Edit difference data
----------------------------------------
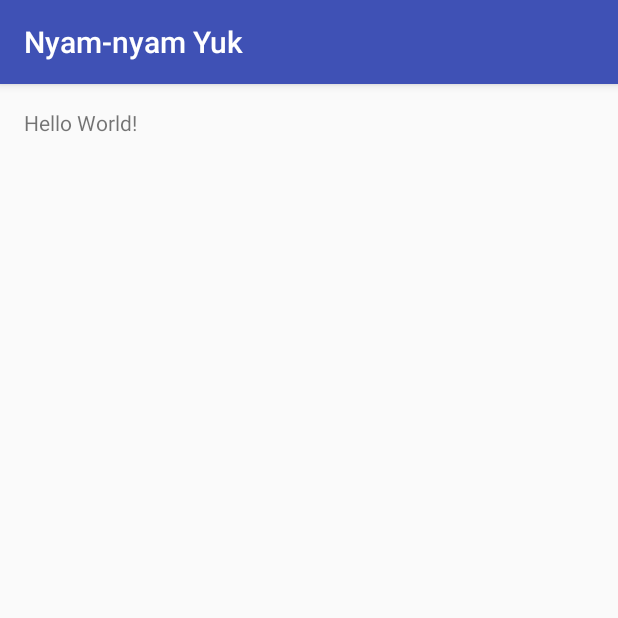
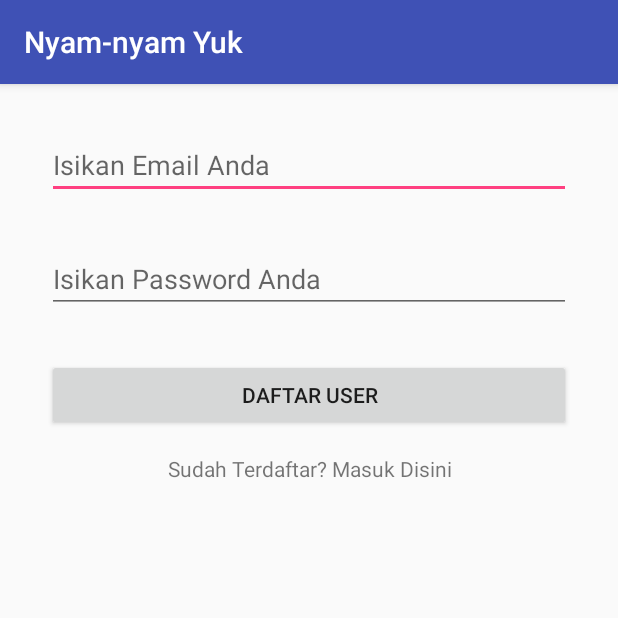
Before and after one commit to cesarwahyu/NyamNyamYuk, an Android app: the screen it shows after launch (MainActivity), on a phone screen of 412 x 824 dp, the top half of it. Run offline under Robolectric (Android 15) with nearby library versions, the phone set to English and light mode, and no system bars; our stand-ins replace Firebase (no records; nobody signed in at launch, a user with empty details on screens opened directly).

```diff
--- a/app/src/main/AndroidManifest.xml
+++ b/app/src/main/AndroidManifest.xml
@@ -1,6 +1,8 @@
 <?xml version="1.0" encoding="utf-8"?>
 <manifest xmlns:android="http://schemas.android.com/apk/res/android"
     package="id.sch.smktelkom_mlg.project.xiirpl4102030.nyam_nyamyuk">
+
+    <uses-permission android:name="android.permission.INTERNET" />
 
     <application
         android:allowBackup="true"
--- a/app/src/main/java/id/sch/smktelkom_mlg/project/xiirpl4102030/nyam_nyamyuk/MainActivity.java
+++ b/app/src/main/java/id/sch/smktelkom_mlg/project/xiirpl4102030/nyam_nyamyuk/MainActivity.java
@@ -1,13 +1,96 @@
 package id.sch.smktelkom_mlg.project.xiirpl4102030.nyam_nyamyuk;
 
+import android.app.ProgressDialog;
+import android.os.Bundle;
+import android.support.annotation.NonNull;
 import android.support.v7.app.AppCompatActivity;
-import android.os.Bundle;
+import android.text.TextUtils;
+import android.view.View;
+import android.widget.Button;
+import android.widget.EditText;
+import android.widget.TextView;
+import android.widget.Toast;
 
-public class MainActivity extends AppCompatActivity {
+import com.google.android.gms.tasks.OnCompleteListener;
+import com.google.android.gms.tasks.Task;
+import com.google.firebase.auth.AuthResult;
+import com.google.firebase.auth.FirebaseAuth;
+
+public class MainActivity extends AppCompatActivity implements View.OnClickListener {
+
+    private Button buttonDaftar;
+    private EditText editTextEmail;
+    private EditText editTextPassword;
+    private TextView textViewMasuk;
+
+    private ProgressDialog progressDialog;
+    private FirebaseAuth firebaseAuth;
+
 
     @Override
     protected void onCreate(Bundle savedInstanceState) {
         super.onCreate(savedInstanceState);
         setContentView(R.layout.activity_main);
+
+        firebaseAuth = FirebaseAuth.getInstance();
+
+        progressDialog = new ProgressDialog(this);
+
+        buttonDaftar = (Button) findViewById(R.id.buttonDaftar);
+        editTextEmail = (EditText) findViewById(R.id.editTextEmail);
+        editTextPassword = (EditText) findViewById(R.id.editTextPassword);
+        textViewMasuk = (TextView) findViewById(R.id.textViewMasuk);
+
+        buttonDaftar.setOnClickListener(this);
+        textViewMasuk.setOnClickListener(this);
+    }
+
+    private void DaftarUser() {
+        String email = editTextEmail.getText().toString().trim();
+        String password = editTextPassword.getText().toString().trim();
+
+        if (TextUtils.isEmpty(email)) {
+            //email harus diisi
+            Toast.makeText(this, "Isikan Email Anda", Toast.LENGTH_SHORT).show();
+            //stop eksekusi fungsi
+            return;
+        }
+
+        if (TextUtils.isEmpty(password)) {
+            //password harus diisi
+            Toast.makeText(this, "Isikan Password Anda", Toast.LENGTH_SHORT).show();
+            //stop eksekusi fungsi
+            return;
+        }
+        //if validasi ok
+        //progresbar akan keluar
+
+        progressDialog.setMessage("Mendaftar...");
+        progressDialog.show();
+
+        firebaseAuth.createUserWithEmailAndPassword(email, password)
+                .addOnCompleteListener(this, new OnCompleteListener<AuthResult>() {
+                    @Override
+                    public void onComplete(@NonNull Task<AuthResult> task) {
+                        if (task.isSuccessful()) {
+                            //user sukses terdaftar dan masuk
+                            //profil activity akan segera keluar
+                            Toast.makeText(MainActivity.this, "User Sukses Terdaftar", Toast.LENGTH_SHORT).show();
+                        } else {
+                            Toast.makeText(MainActivity.this, "Tidak Bisa Mendaftar.. Silahkan Coba Lagi", Toast.LENGTH_SHORT).show();
+                        }
+                    }
+                });
+    }
+
+    @Override
+    public void onClick(View view) {
+        if (view == buttonDaftar) {
+            DaftarUser();
+        }
+
+        if (view == textViewMasuk) {
+            //akan membuka login activity
+        }
     }
 }
--- a/app/src/main/res/layout/activity_main.xml
+++ b/app/src/main/res/layout/activity_main.xml
@@ -1,5 +1,5 @@
 <?xml version="1.0" encoding="utf-8"?>
-<RelativeLayout xmlns:android="http://schemas.android.com/apk/res/android"
+<LinearLayout xmlns:android="http://schemas.android.com/apk/res/android"
     xmlns:tools="http://schemas.android.com/tools"
     android:id="@+id/activity_main"
     android:layout_width="match_parent"
@@ -10,8 +10,43 @@
     android:paddingTop="@dimen/activity_vertical_margin"
     tools:context="id.sch.smktelkom_mlg.project.xiirpl4102030.nyam_nyamyuk.MainActivity">
 
-    <TextView
-        android:layout_width="wrap_content"
+    <LinearLayout
+        android:layout_width="match_parent"
         android:layout_height="wrap_content"
-        android:text="Hello World!" />
-</RelativeLayout>
+        android:layout_centerHorizontal='true'
+        android:layout_centerVertical='true'
+        android:orientation="vertical">
+
+        <EditText
+            android:id="@+id/editTextEmail"
+            android:layout_width="match_parent"
+            android:layout_height="wrap_content"
+            android:layout_margin="15dp"
+            android:hint="Isikan Email Anda"
+            android:inputType="textEmailAddress" />
+
+        <EditText
+            android:id="@+id/editTextPassword"
+            android:layout_width="match_parent"
+            android:layout_height="wrap_content"
+            android:layout_margin="15dp"
+            android:hint="Isikan Password Anda"
+            android:inputType="textPassword" />
+
+        <Button
+            android:id="@+id/buttonDaftar"
+            android:layout_width="match_parent"
+            android:layout_height="wrap_content"
+            android:layout_margin="15dp"
+            android:text="Daftar USer" />
+
+        <TextView
+            android:id="@+id/textViewMasuk"
+            android:layout_width="match_parent"
+            android:layout_height="wrap_content"
+            android:text="Sudah Terdaftar? Masuk Disini"
+            android:textAlignment="center" />
+
+    </LinearLayout>
+
+</LinearLayout>
--- a/build.gradle
+++ b/build.gradle
@@ -5,8 +5,8 @@ buildscript {
         jcenter()
     }
     dependencies {
-        classpath 'com.android.tools.build:gradle:2.2.1'
-
+        classpath 'com.android.tools.build:gradle:2.1.2'
+        classpath 'com.google.gms:google-services:3.0.0'
         // NOTE: Do not place your application dependencies here; they belong
         // in the individual module build.gradle files
     }
```
Also changed, not shown: app/build.gradle (+6 -3 lines), 1 other file.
----------------------------------------
▶ [Directions for this task] The answer is a number only: how many lines of the data above include "private"?

▶ [Solution for this problem] 7